Striptease, Respectability, and Shame: The Politics of Sexual Performance in Cold War Chile - Carson Morris
On November 20, 2014, Carson presented her research at the Latin American & Iberian Institute.
This research was supported by funding from the LAII and the Feminist Research Institute.
Carson's research focuses on striptease and other sexual performance in Cold War Chile. She contends that they are critical to both challenging and reinforcing gender and sexuality in state and society. Focusing on 1950-1990, Carson traces the continuities and ruptures in Chile's long history of sexual performance under democracy and dictatorship, exposing sexual performance's emancipatory power as well as its heteronormative functions.
In this video, Carson examines cabaret show books, photographs, business advertisements, nude magazines, press coverage, state and city level laws regulating such businesses, and personal testimonies to show that sexual performance in Chile transcends both state level politics and changes in political regimes, and that striptease was imbued with different degrees of respectability and shame at different historical moments.

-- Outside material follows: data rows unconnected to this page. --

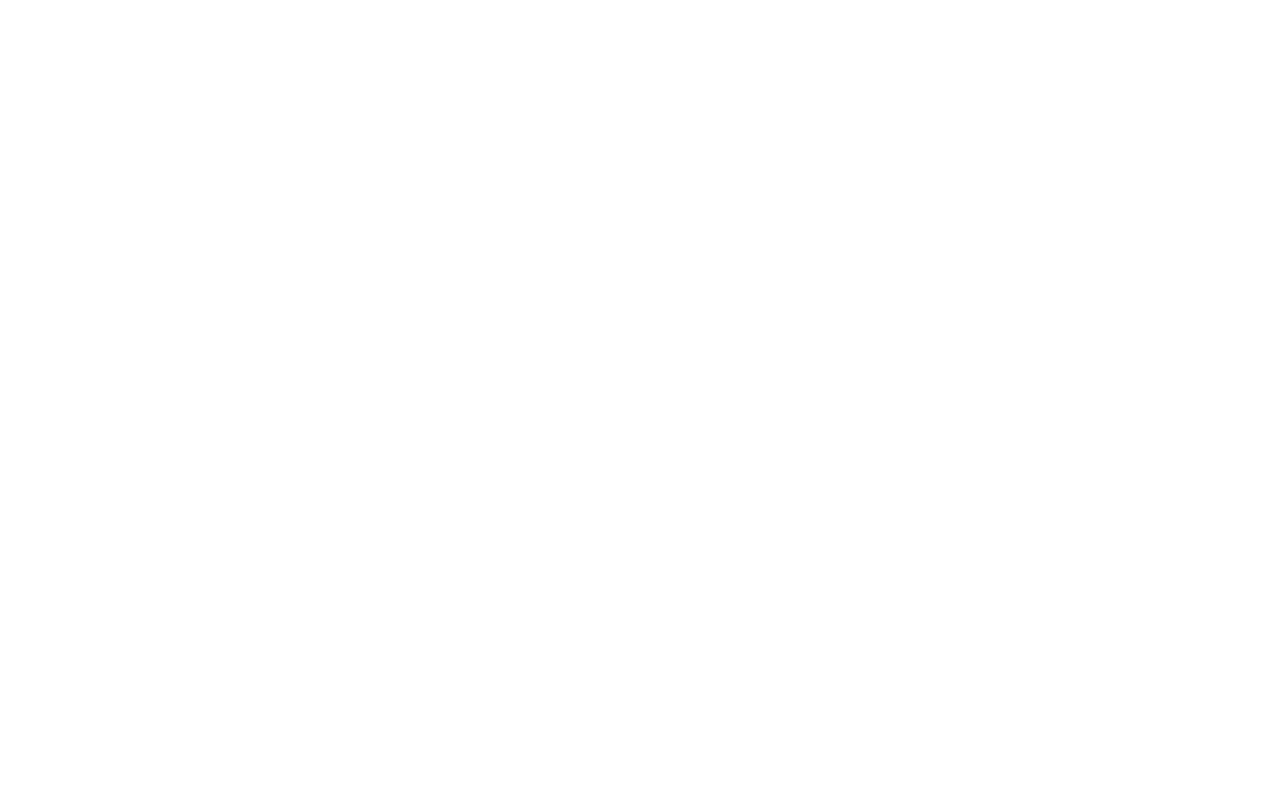
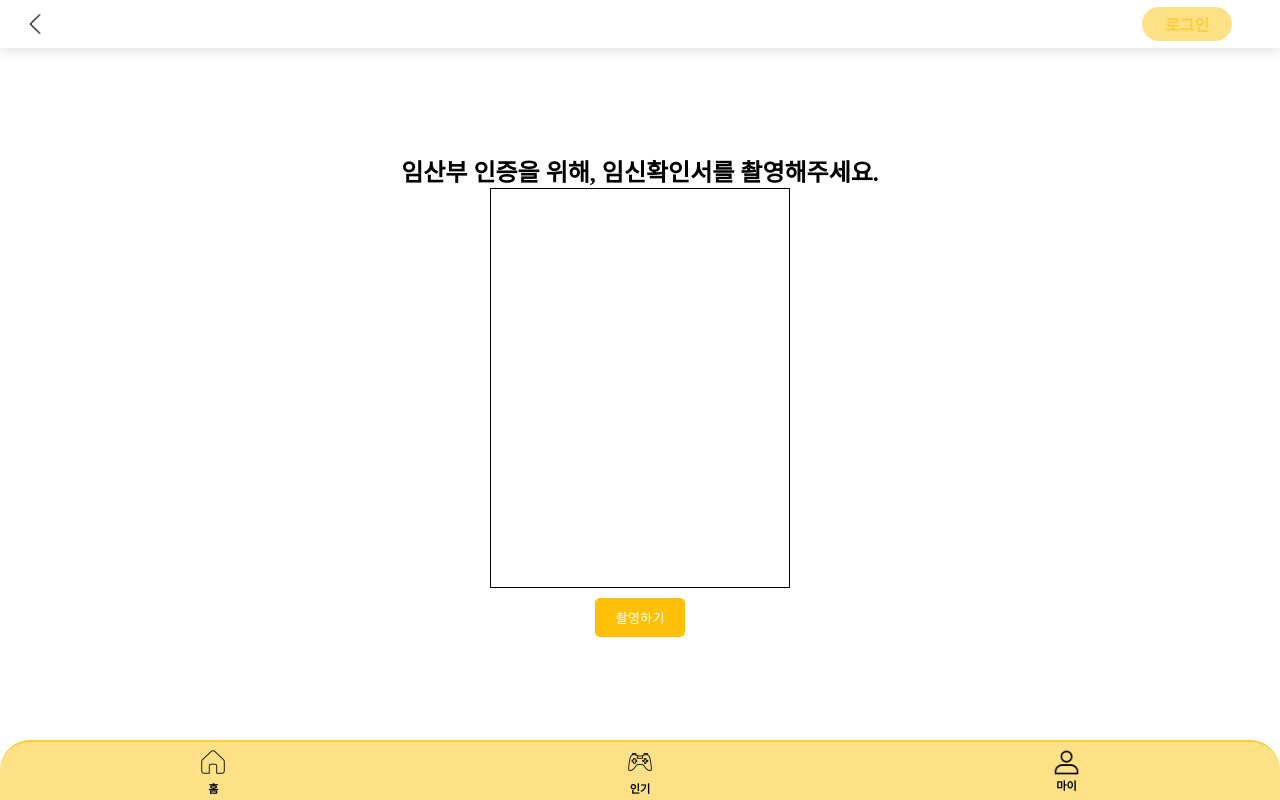
Before and after one commit to Bewheneverwhatiwant/YieldMe, a React (Vite) app in the folder yieldme/: page /certificate in a window 1280 px wide. Before the commit this address had no page. Built offline with nearby package versions, Linux system fonts and the light colour scheme; no server answers.

Commit message:
[ADD] OCR->GPT를 통한 인증 절차 구현

```diff
--- a/yieldme/package.json
+++ b/yieldme/package.json
@@ -21,7 +21,8 @@
     "react-qr-scanner": "^1.0.0-alpha.11",
     "react-router-dom": "^6.24.1",
     "react-webcam": "^7.2.0",
-    "styled-components": "^6.1.11"
+    "styled-components": "^6.1.11",
+    "tesseract.js": "^5.1.0"
   },
   "devDependencies": {
     "@types/react": "^18.2.66",
--- a/yieldme/src/Router.jsx
+++ b/yieldme/src/Router.jsx
@@ -18,6 +18,7 @@
 import WaitingYield from './pages/mainpage/homepage/yield/wanttoyield/waiting_yield';
 
 import AllReview from './pages/mainpage/homepage/allreview';
+import Certificate from './pages/mainpage/mypage/certificate';
 
 const AppRouter = () => {
     return (
@@ -41,6 +42,7 @@
                     <Route path="/waitingbeyielded" element={<WaitingBeYielded />} />
                     <Route path="/waitingyield" element={<WaitingYield />} />
                     <Route path="/allreview" element={<AllReview />} />
+                    <Route path="/certificate" element={<Certificate />} />
                 </Route>
             </Routes>
         </Router>
--- a/yieldme/src/pages/mainpage/mypage/certificate.jsx
+++ b/yieldme/src/pages/mainpage/mypage/certificate.jsx
@@ -0,0 +1,153 @@
+import React, { useState, useRef, useCallback, useEffect } from 'react';
+import styled, { css, keyframes } from 'styled-components';
+import Webcam from 'react-webcam';
+import { useNavigate } from 'react-router-dom';
+import Tesseract from 'tesseract.js';
+import OpenAI from "openai";
+
+const Container = styled.div`
+  display: flex;
+  flex-direction: column;
+  align-items: center;
+  justify-content: center;
+  height: 100vh;
+  padding: 20px;
+`;
+
+const CameraScreen = styled.div`
+  width: 300px;
+  height: 400px;
+  border: 1px solid black;
+  display: flex;
+  align-items: center;
+  justify-content: center;
+`;
+
+const Button = styled.button`
+  margin: 10px;
+  padding: 10px 20px;
+  background-color: #FFC107;
+  border: none;
+  border-radius: 5px;
+  color: white;
+  cursor: pointer;
+`;
+
+const Modal = styled.div`
+  position: fixed;
+  top: 50%;
+  left: 50%;
+  transform: translate(-50%, -50%);
+  background-color: white;
+  padding: 20px;
+  border: 1px solid black;
+  z-index: 1000;
+  ${(props) => props.show && css`
+    display: block;
+  `}
+  ${(props) => !props.show && css`
+    display: none;
+  `}
+`;
+
+const Certificate = () => {
+    const webcamRef = useRef(null);
+    const [image, setImage] = useState(null);
+    const [loading, setLoading] = useState(false);
+    const [modalContent, setModalContent] = useState('');
+    const navigate = useNavigate();
+
+    const handleCapture = useCallback(() => {
+        const imageSrc = webcamRef.current.getScreenshot();
+        setImage(imageSrc);
+    }, [webcamRef]);
+
+    const performOCR = async (imageSrc) => {
+        const { data: { text } } = await Tesseract.recognize(
+            imageSrc,
+            'kor',
+            {
+                logger: m => console.log(m)
+            }
+        );
+        return text;
+    };
+
+    const handleSubmit = async () => {
+        setLoading(true);
+        try {
+            const apiKey = import.meta.env.VITE_OPENAI_API_KEY;
+
+            const extractedText = await performOCR(image);
+
+            const openai = new OpenAI({
+                apiKey: apiKey,
+                dangerouslyAllowBrowser: true
+            });
+
+            const response = await openai.chat.completions.create({
+                model: "gpt-4-turbo",
+                messages: [
+                    {
+                        role: "user",
+                        content: `다음의 텍스트를 분석하라. 텍스트에 '임신확인서'라는 텍스트가 존재하면 true를,
+                        존재하지 않는다면 false를 반환하라 : ${extractedText}`
+                    }
+                ],
+                max_tokens: 300
+            });
+
+            const content = response.choices[0].message.content;
+            console.log(content);
+
+        } catch (error) {
+            setModalContent('오류가 발생했습니다.');
+            console.error("Error calling OpenAI API:", error);
+        } finally {
+            setLoading(false);
+        }
+    };
+
+    useEffect(() => {
+        if (loading) {
+            setModalContent('응답 대기 중...');
+        }
+    }, [loading]);
+
+    return (
+        <Container>
+            {!image ? (
+                <>
+                    <h2>임산부 인증을 위해, 임신확인서를 촬영해주세요.</h2>
+                    <CameraScreen>
+                        <Webcam
+                            audio={false}
+                            ref={webcamRef}
+                            screenshotFormat="image/jpeg"
+                            width={300}
+                            height={400}
+                        />
+                    </CameraScreen>
+                    <Button onClick={handleCapture}>촬영하기</Button>
+                </>
+            ) : (
+                <>
+                    <h2>임산부 인증을 위해, 임신확인서를 촬영해주세요.</h2>
+                    <CameraScreen>
+                        <img src={image} alt="촬영된 사진" style={{ width: '100%', height: '100%' }} />
+                    </CameraScreen>
+                    <div>
+                        <Button onClick={() => setImage(null)}>재촬영</Button>
+                        <Button onClick={handleSubmit}>제출하기</Button>
+                    </div>
+                </>
+            )}
+
+            <Modal show={loading}>
+                {modalContent}
+            </Modal>
+        </Container>
+    );
+};
+
+export default Certificate;
```
Also changed, not shown: 2 other files (tests, documents, lock files or other folders).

Getting up P'al Pueblo : Art Exhibit at the National Hispanic Cultural Center Albuquerque, New Mexico
Michael Loren Graham, M.A. Latin American Studies at UNM, co-curated this interactive exhibit.
The contemporary Mexican Artist collective known as the Assembly of Revolutionary Artist of Oaxaca (ASARO) use printing and graffiti techniques to diffuse knowledge in their community while challenging dominant political paradigms embedded in Mexican society. In a localized adaptation of of ASARO's commitment to visual and verbal exchange, "Getting Up P'al Pueblo: Tagging ASAR-Oaxaca Prints and Stencils," invites your participation in the exhibition by labeling or #taggin the images presented.
The exhibition is curated by Dr. Suzanne M. Schadl, Latin American Collections Curator, College of University Libraries and Learning Sciences, UNM, and Mike Graham de la Rosa, Curatorial Intern, NHCC, a M.A. graduate in Latin American Studies, and is dedicated to the memory of Dr. David Craven (1951-2012), UNM Distinguished Professor of Art History.
The "Getting Up Pa'l Pueblo" exhibit is on view from February 28 through November 8, 2014, at the National Hispanic Cultural Center (1701 4th St. SW) in the Art Museum. The exhibit is open to the public from 10:00 a.m. to 5:00 p.m., Monday through Friday. Admission prices are as follows: $3 adults; $2 seniors; free for children 16 and under; free to all on Sundays.
Who Makes the Cut? What the Skull Masks and Skulls of the Templo Mayor Tell Us About Aztec War and Sacrifice : Corey Ragsdale
On March 26, 2014, Corey presented his research at the Latin American & Iberian Institute.
This research was supported by a LAII and Tinker Foundation Field Research Grant and LAII PhD Fellowship.
Corey's research focuses on the effects that cultural relationships have on population structure and interaction during the Postclassic period (AD 900-1520) in Mexico. Using dental morphological features as a proxy for genetic information, his research compares the biological distinctions between sacrificial victims by examining geographic distance, migration history, trade, and political interaction. The research investigates these relationships at the group and individual levels.
In this video, Corey discusses the archaeobiological information provided by the skulls from the Templo Mayor, located in the Aztec capital city of Tenochtitlan. Using available cranial/dental data among the sacrificial victims, he evaluates how war and status effect the treatment of human remains in the Late Postclassic period (AD 1300-1520) at Tenochtitlan.